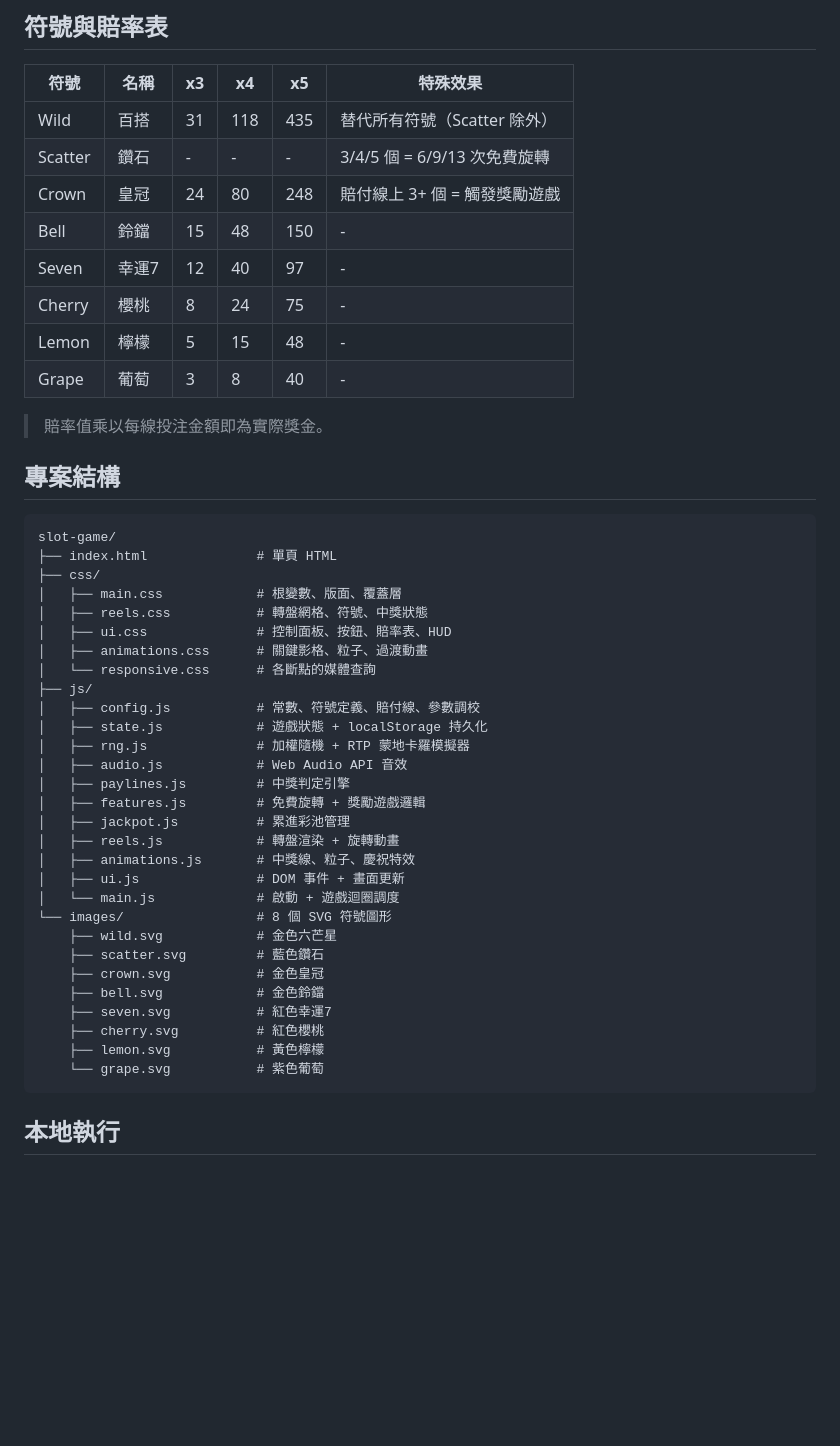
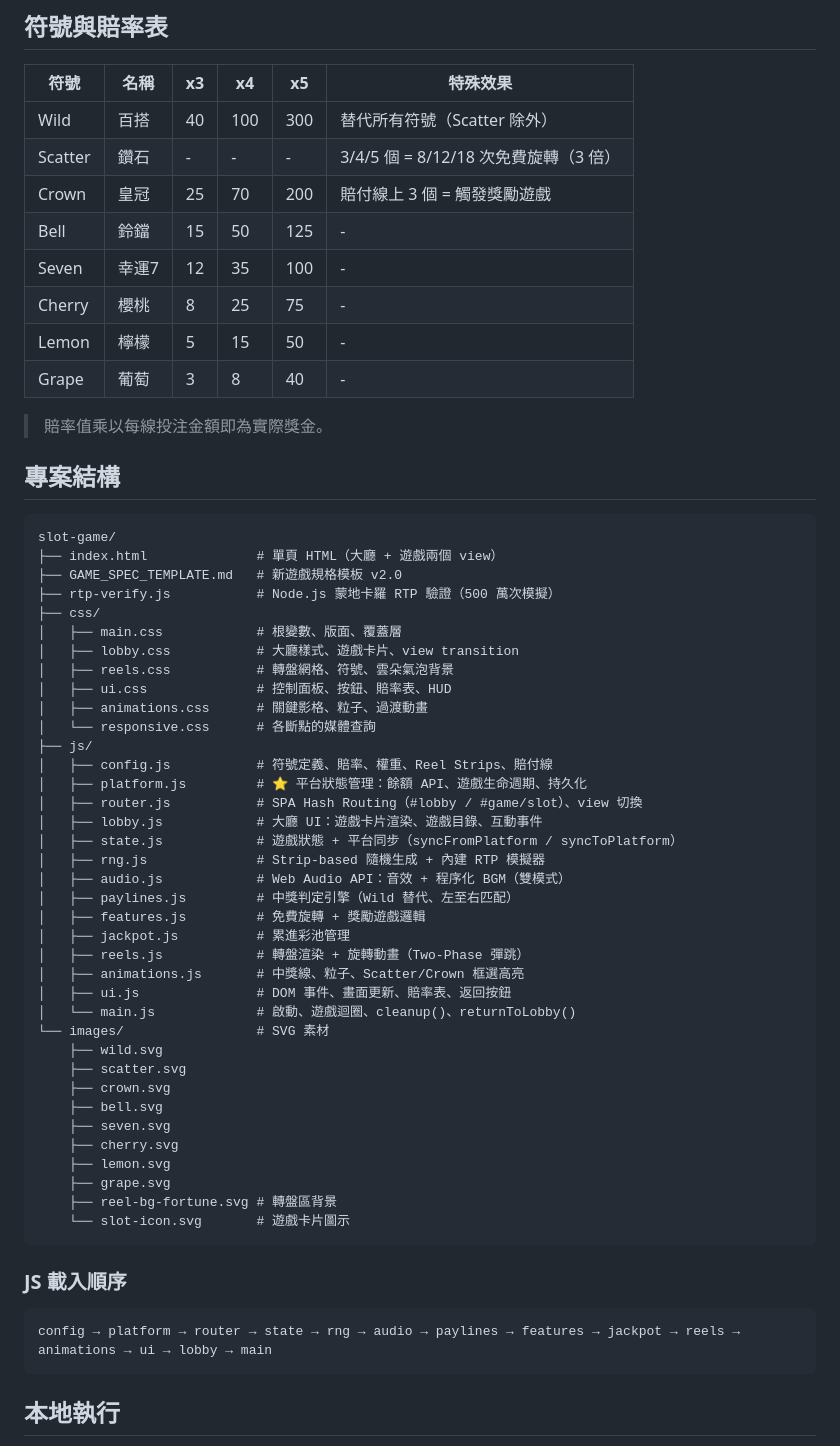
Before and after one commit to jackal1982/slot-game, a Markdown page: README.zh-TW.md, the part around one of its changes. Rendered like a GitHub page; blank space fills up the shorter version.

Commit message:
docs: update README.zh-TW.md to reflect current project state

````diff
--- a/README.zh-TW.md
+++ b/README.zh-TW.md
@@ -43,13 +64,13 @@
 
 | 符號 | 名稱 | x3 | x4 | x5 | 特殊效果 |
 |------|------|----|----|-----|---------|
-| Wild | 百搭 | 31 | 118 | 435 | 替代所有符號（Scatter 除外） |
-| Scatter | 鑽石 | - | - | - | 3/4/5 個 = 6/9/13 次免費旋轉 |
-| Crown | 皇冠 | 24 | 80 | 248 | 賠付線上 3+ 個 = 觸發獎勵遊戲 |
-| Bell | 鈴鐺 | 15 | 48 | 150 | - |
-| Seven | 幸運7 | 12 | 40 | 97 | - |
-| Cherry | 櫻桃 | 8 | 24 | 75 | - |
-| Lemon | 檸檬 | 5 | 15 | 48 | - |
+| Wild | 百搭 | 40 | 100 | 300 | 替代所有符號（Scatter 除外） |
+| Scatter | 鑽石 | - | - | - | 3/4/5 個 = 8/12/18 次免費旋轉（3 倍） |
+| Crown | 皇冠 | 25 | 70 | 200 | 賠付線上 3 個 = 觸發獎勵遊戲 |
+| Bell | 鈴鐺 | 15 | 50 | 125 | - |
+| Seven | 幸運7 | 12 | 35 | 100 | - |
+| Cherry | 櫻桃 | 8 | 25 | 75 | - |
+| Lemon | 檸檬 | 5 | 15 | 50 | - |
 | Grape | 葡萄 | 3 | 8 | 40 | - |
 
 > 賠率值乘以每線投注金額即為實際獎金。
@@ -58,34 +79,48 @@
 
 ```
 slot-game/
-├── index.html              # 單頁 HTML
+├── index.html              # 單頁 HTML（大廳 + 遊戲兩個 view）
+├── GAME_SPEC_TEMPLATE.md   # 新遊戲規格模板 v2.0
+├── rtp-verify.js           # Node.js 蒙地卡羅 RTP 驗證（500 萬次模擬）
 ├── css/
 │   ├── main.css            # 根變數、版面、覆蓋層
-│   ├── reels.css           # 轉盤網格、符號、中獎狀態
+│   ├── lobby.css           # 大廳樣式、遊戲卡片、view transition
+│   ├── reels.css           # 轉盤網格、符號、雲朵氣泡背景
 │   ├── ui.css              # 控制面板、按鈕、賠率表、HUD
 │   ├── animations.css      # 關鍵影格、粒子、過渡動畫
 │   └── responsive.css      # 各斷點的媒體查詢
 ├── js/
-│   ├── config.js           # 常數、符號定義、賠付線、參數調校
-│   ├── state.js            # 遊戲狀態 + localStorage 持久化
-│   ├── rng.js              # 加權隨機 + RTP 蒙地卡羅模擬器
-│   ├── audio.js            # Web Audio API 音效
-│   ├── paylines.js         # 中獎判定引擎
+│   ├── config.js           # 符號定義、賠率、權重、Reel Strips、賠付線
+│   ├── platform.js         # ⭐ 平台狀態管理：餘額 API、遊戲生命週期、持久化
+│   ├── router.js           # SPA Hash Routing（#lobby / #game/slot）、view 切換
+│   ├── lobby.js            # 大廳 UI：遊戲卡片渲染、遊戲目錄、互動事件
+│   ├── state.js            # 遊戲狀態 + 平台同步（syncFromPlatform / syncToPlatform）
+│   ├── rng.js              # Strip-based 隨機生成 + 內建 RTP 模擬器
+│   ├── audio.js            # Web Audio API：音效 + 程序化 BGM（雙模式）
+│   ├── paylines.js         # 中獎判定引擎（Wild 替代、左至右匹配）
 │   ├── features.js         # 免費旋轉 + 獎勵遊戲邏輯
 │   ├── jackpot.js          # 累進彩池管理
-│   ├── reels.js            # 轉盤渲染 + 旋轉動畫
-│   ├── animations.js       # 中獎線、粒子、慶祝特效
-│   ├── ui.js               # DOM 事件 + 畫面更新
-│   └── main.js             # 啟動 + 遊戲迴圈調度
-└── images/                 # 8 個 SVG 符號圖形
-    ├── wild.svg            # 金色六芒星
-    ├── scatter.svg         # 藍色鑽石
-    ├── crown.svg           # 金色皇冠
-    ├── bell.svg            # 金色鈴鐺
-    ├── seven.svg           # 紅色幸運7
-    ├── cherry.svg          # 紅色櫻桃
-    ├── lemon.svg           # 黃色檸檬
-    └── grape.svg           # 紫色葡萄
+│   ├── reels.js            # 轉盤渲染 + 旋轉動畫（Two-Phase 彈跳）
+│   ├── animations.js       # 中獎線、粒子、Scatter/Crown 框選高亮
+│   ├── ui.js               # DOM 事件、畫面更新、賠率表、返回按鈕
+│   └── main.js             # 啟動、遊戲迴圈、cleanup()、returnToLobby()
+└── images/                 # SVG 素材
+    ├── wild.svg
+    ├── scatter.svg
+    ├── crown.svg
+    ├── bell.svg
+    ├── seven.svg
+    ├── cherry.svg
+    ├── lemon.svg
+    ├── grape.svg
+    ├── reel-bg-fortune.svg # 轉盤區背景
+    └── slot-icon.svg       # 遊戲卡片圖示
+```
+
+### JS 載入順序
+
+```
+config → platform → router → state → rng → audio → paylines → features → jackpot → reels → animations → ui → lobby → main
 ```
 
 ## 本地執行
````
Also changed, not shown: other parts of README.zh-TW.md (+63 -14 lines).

######

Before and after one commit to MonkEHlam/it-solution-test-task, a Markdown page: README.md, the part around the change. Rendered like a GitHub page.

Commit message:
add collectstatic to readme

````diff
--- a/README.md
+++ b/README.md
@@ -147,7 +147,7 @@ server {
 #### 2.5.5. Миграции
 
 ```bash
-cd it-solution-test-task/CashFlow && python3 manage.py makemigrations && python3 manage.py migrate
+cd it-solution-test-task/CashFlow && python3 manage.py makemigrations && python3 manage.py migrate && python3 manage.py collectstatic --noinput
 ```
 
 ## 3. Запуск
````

######

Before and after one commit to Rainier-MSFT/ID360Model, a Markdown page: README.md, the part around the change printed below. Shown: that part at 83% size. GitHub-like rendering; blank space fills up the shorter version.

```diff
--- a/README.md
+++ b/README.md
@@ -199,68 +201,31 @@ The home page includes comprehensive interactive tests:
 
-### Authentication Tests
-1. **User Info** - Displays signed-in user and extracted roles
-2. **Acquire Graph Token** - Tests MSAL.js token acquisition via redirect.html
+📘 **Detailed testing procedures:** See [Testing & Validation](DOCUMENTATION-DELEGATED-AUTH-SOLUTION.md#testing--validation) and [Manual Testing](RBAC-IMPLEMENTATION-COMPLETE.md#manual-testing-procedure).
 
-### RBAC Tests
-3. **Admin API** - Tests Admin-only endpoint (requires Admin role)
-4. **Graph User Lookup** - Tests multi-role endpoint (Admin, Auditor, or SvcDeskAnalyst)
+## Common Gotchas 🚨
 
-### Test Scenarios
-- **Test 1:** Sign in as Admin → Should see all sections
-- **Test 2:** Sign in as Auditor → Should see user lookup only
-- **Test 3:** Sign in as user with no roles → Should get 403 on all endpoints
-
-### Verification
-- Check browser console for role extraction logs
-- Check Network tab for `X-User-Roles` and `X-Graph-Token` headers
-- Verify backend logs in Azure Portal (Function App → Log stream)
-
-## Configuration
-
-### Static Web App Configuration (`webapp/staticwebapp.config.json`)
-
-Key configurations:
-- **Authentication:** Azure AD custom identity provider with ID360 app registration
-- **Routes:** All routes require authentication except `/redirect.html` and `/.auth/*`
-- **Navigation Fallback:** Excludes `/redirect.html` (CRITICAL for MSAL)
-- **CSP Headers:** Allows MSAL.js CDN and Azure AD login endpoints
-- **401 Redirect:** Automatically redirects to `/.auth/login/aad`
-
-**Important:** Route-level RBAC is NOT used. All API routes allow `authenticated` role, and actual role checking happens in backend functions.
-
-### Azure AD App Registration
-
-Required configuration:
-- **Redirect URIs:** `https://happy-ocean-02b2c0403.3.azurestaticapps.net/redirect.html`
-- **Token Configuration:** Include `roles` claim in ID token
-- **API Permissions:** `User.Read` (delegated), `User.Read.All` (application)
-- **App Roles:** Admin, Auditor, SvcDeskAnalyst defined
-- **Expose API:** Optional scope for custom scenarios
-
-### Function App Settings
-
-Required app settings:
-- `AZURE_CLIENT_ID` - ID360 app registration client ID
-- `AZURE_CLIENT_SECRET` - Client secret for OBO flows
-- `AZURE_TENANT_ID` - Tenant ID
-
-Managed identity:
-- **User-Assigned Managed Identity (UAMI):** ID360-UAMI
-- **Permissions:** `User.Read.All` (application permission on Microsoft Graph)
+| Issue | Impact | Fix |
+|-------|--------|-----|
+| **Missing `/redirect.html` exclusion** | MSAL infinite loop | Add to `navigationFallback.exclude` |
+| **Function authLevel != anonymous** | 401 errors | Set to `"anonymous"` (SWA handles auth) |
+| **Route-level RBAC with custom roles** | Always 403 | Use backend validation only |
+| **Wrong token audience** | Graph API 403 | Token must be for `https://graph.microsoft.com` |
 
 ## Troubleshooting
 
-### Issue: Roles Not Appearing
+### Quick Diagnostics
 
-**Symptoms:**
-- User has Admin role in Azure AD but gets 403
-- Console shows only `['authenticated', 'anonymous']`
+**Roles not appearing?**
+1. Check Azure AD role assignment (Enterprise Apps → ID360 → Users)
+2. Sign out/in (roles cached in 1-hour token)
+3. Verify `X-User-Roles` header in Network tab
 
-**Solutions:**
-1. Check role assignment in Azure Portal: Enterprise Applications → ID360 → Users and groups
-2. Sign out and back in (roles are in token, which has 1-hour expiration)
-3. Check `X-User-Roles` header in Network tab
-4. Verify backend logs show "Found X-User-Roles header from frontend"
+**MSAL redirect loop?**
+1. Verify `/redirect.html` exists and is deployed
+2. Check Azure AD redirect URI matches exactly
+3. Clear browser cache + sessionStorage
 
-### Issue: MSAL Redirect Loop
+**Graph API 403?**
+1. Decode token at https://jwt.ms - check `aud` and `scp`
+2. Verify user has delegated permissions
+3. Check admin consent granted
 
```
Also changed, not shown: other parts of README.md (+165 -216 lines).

######

Copy out every line in the listing where the word "Graph" appears.

-2. **Acquire Graph Token** - Tests MSAL.js token acquisition via redirect.html
-4. **Graph User Lookup** - Tests multi-role endpoint (Admin, Auditor, or SvcDeskAnalyst)
-- Check Network tab for `X-User-Roles` and `X-Graph-Token` headers
-- **Permissions:** `User.Read.All` (application permission on Microsoft Graph)
+| **Wrong token audience** | Graph API 403 | Token must be for `https://graph.microsoft.com` |
+**Graph API 403?**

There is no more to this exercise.